RIYADH, Saudi Arabia (AP) — President Barack Obama is considering allowing shipments of new air defense systems to the Syrian opposition, a U.S. official said Friday, as Obama sought to reassure Saudi Arabia's king that the U.S. is not taking too soft a stance in Syria and other Mideast conflicts.
President Barack Obama meets with Saudi King Abdullah at Rawdat Khuraim, Saudi Arabia, Friday, March 28, 2014. Rawdat Khuraim is a green oasis located 62 miles northwest of the capital city of Riyadh and King Abdullah's private desert encampment is located within Rawdat Khuraim. (AP Photo/Pablo Martinez Monsivais)
A key U.S. ally, Saudi Arabia would be likely to cheer a decision by Obama to allow the portable missile launchers into Syria. Saudi officials were dismayed when Obama scrapped plans last year to launch a strike against Syrian President Bashar Assad, and they have been pressing the White House on the issue. The Saudis could play a direct role in sending the systems, known as "manpads," to the rebels fighting Assad's forces.
Manpads are compact missile launchers with the range and explosive power to attack low-flying planes and helicopters. U.S. officials have estimated the Syrian government has thousands.
Word of Obama's potential shift came as Obama was paying a visit to Saudi King Abdullah's desert oasis at the conclusion of a weeklong, four-country trip. The aging monarch has been nervously watching Washington's negotiations with Iran and other U.S. policy developments in the Middle East.
Obama's Marine One helicopter kicked up clouds of sand in his arrival at the king's desert camp outside the capital of Riyadh for a meeting with Abdullah. The president walked through a row of military guards to an ornate room featuring a massive crystal chandelier and took a seat next to the 89-year-old king, who was breathing with the help of an oxygen tank.
Secretary of State John Kerry sat at the president's side for the visit — Obama's third official meeting with the king in six years. They met for nearly two hours before Obama and his aides left the compound after dusk.
Despite its decades-long alliance with the United States, Saudi's royal family has become increasingly anxious in recent years over Obama's nuclear talks with Iran and his tepid involvement in the Syrian civil war.

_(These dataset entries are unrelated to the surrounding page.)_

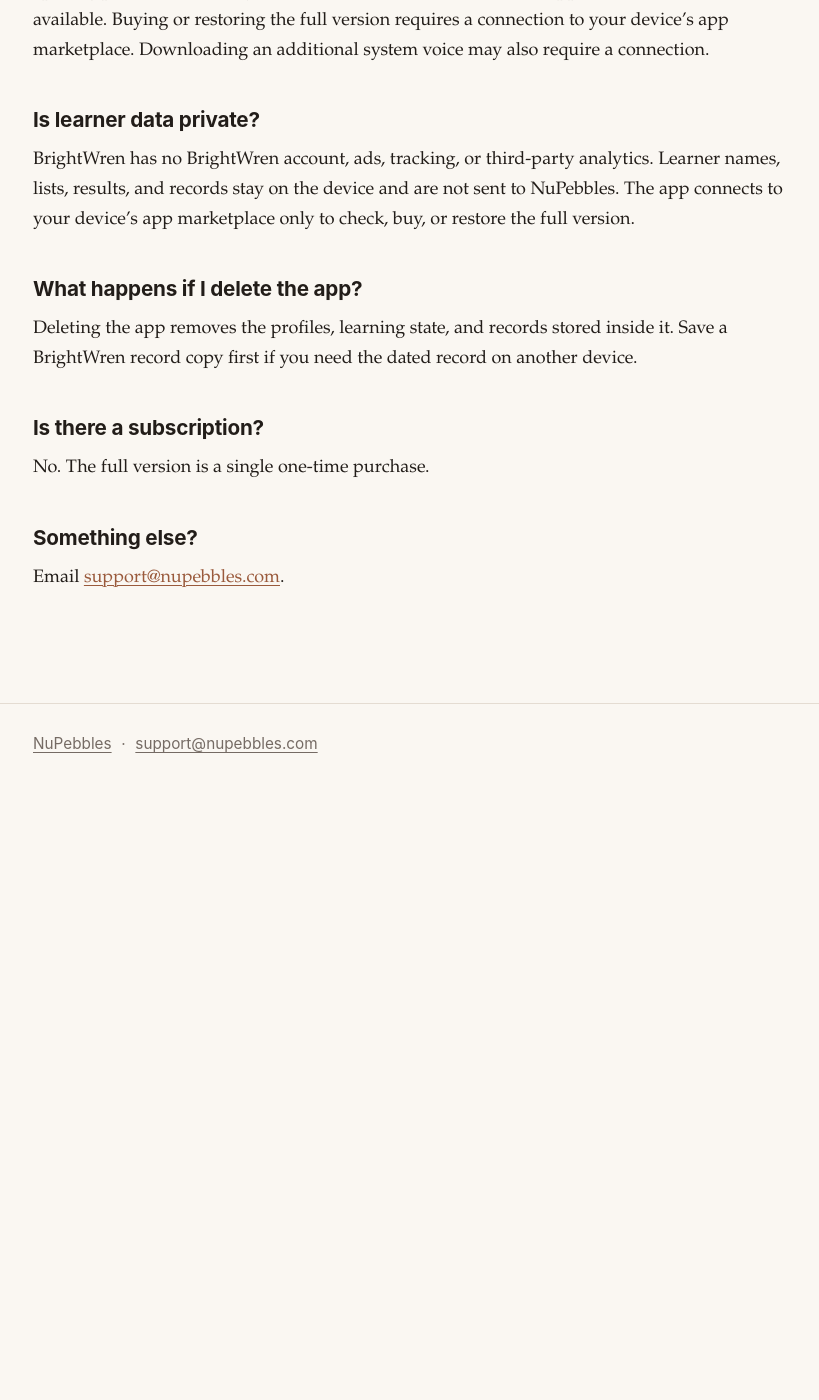
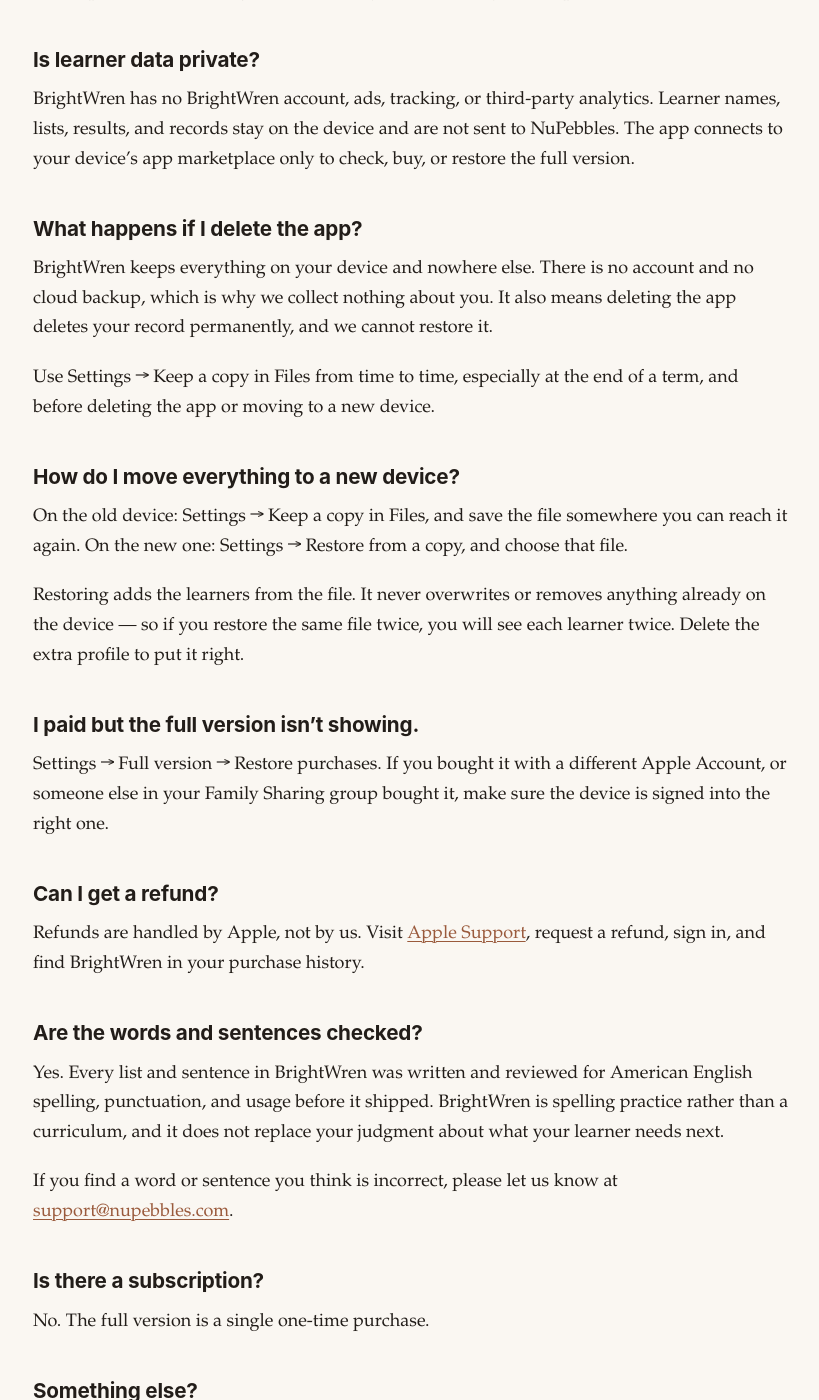
Before and after one commit to beccapearl/nupebbles, a Jekyll site: the page built from apps/brightwren/faq.md, in a window 1280 px wide and 1400 px high, scrolled down 1795 px. Shown: the whole window, without its empty margins (229-1048 px from the left). Built offline with Jekyll 4.4.1, drawn with Linux system fonts in a browser that asks for light colours; before the commit the page ends 2579 px from its top, so only the background shows below that; some of the changed text lies outside the part shown.

Commit message:
FAQs Update

```diff
--- a/apps/brightwren/faq.md
+++ b/apps/brightwren/faq.md
@@ -4,7 +4,13 @@
 title: FAQ
 ---
 
-## How does BrightWren teach spelling?
+## Is this a full spelling curriculum?
+
+No, and we would rather say so plainly than have you find out after buying.
+
+BrightWren holds 47 lists and 540 words. A conventional spelling program covers several hundred words in a single school year. BrightWren is designed as steady practice with a record you can keep — many families use it as their main spelling work, but if you need several hundred new words a year, plan to use it alongside another source.
+
+## How does BrightWren work?
 
 BrightWren speaks a word, you spell it with the app’s letter keyboard, and the correct spelling appears right away. After a miss, you can type it again, write its sentence on paper and check it, or continue with spelling only.
 
@@ -15,10 +21,6 @@
 ## What is Words to Meet Again?
 
 When a word is missed, it is added to **Words to Meet Again**. The learner can practice those words at any time. A word stays there until it is spelled correctly; BrightWren does not put words on a timed review schedule.
-
-## Can more than one person use the app?
-
-Yes. The free version includes one profile. The full version supports up to ten profiles on one device, each with separate lists, practice, assessments, records, and settings.
 
 ## Can I practice a school spelling list?
 
@@ -31,10 +33,6 @@
 ## How do portfolio reports work?
 
 From **Progress**, open **Portfolio report** and choose what to include. The report is created on your device, then you choose whether to print, save, or share it. The free version includes a Sample watermark; the full version removes it.
-
-## How do I keep records before moving to a new device?
-
-Use **Settings → Records → Save a copy of the record** and save the file somewhere the new device can reach. The file preserves profiles, dated practice and assessment records, and saved reports. It does not preserve every in-progress lesson state.
 
 ## The speaking voice is hard to understand. Can I improve it?
 
@@ -50,7 +48,29 @@
 
 ## What happens if I delete the app?
 
-Deleting the app removes the profiles, learning state, and records stored inside it. Save a BrightWren record copy first if you need the dated record on another device.
+BrightWren keeps everything on your device and nowhere else. There is no account and no cloud backup, which is why we collect nothing about you. It also means deleting the app deletes your record permanently, and we cannot restore it.
+
+Use Settings → Keep a copy in Files from time to time, especially at the end of a term, and before deleting the app or moving to a new device.
+
+## How do I move everything to a new device?
+
+On the old device: Settings → Keep a copy in Files, and save the file somewhere you can reach it again. On the new one: Settings → Restore from a copy, and choose that file.
+
+Restoring adds the learners from the file. It never overwrites or removes anything already on the device — so if you restore the same file twice, you will see each learner twice. Delete the extra profile to put it right.
+
+## I paid but the full version isn't showing.
+
+Settings → Full version → Restore purchases. If you bought it with a different Apple Account, or someone else in your Family Sharing group bought it, make sure the device is signed into the right one.
+
+## Can I get a refund?
+
+Refunds are handled by Apple, not by us. Visit [Apple Support](https://support.apple.com/en-us/106932?choose-your-country-or-region=united-states), request a refund, sign in, and find BrightWren in your purchase history.
+
+## Are the words and sentences checked?
+
+Yes. Every list and sentence in BrightWren was written and reviewed for American English spelling, punctuation, and usage before it shipped. BrightWren is spelling practice rather than a curriculum, and it does not replace your judgment about what your learner needs next.
+
+If you find a word or sentence you think is incorrect, please let us know at [support@nupebbles.com](mailto:support@nupebbles.com).
 
 ## Is there a subscription?
 
```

During Obama's evening meetings with the king, the president's task was to reassure Saudi Arabia that the U.S. is not abandoning Arab interests despite troop withdrawals from Iraq and Afghanistan, greater energy independence back home and nuclear talks with predominantly Persian Iran.
Allowing manpads to be delivered to Syrian rebels would mark a shift in strategy for the U.S., which until this point has limited its lethal assistance to small weapons and ammunition, as well as humanitarian aid. The U.S. has been grappling for ways to boost the rebels, who have lost ground in recent months, allowing Assad to regain a tighter grip on the war-weary nation.
As recently as February, the administration insisted Obama remained opposed to any shipments of manpads to the Syrian opposition. The U.S. has been concerned that the weaponry could fall into the wrong hands and possibly be used to shoot down a commercial airliner.
Among the reasons for Obama's shift in thinking is the greater understanding the U.S. now has about the composition of the Syrian rebels, said the U.S. official, who wasn't authorized to discuss the internal deliberations by name and commented only on condition of anonymity. Still, the official added, Obama continues to have concerns about escalating the firepower on the ground in Syria, a country that has been torn apart by more than three years of civil war.
The president was not expected to announce a final decision on the matter during his overnight trip to the Gulf kingdom. U.S. and Saudi intelligence officials have been discussing the possibility of injecting manpads into the crisis for some time, including during a meeting in Washington earlier this year.
As for Saudi Arabia, White House officials and Mideast experts say the royal family's main concern is Iran. The Saudis fear Iran's nuclear program, object to Iran's backing of the Assad government in Syria and see the government of Tehran as having designs on oilfields in Saudi Arabia and Bahrain.
Deputy National Security Adviser Ben Rhodes told reporters aboard Air Force One on the flight to Saudi Arabia that the issues at the heart of Obama's meetings with Abdullah would include Gulf security, Middle East peace, Iran and Egypt.
Rhodes said Obama was updating the king on the nuclear talks with Iran. He said Obama would also make the point that those negotiations do not mean U.S. concerns about other Iranian activities have lessened, including Iran's support for Assad and Hezbollah, as well as its destabilizing activity in Yemen and the Gulf.
"Those concerns remain constant and we're not in any way negotiating those issues in the nuclear talks," he said.
Rhodes said human rights, including women's rights, would be on the agenda for Obama's meetings. But he said the U.S. has a broad range of security interests with Saudi Arabia that would be most prominent.
Kuhnhenn reported from Rome. Associated Press writer Josh Lederman contributed from Washington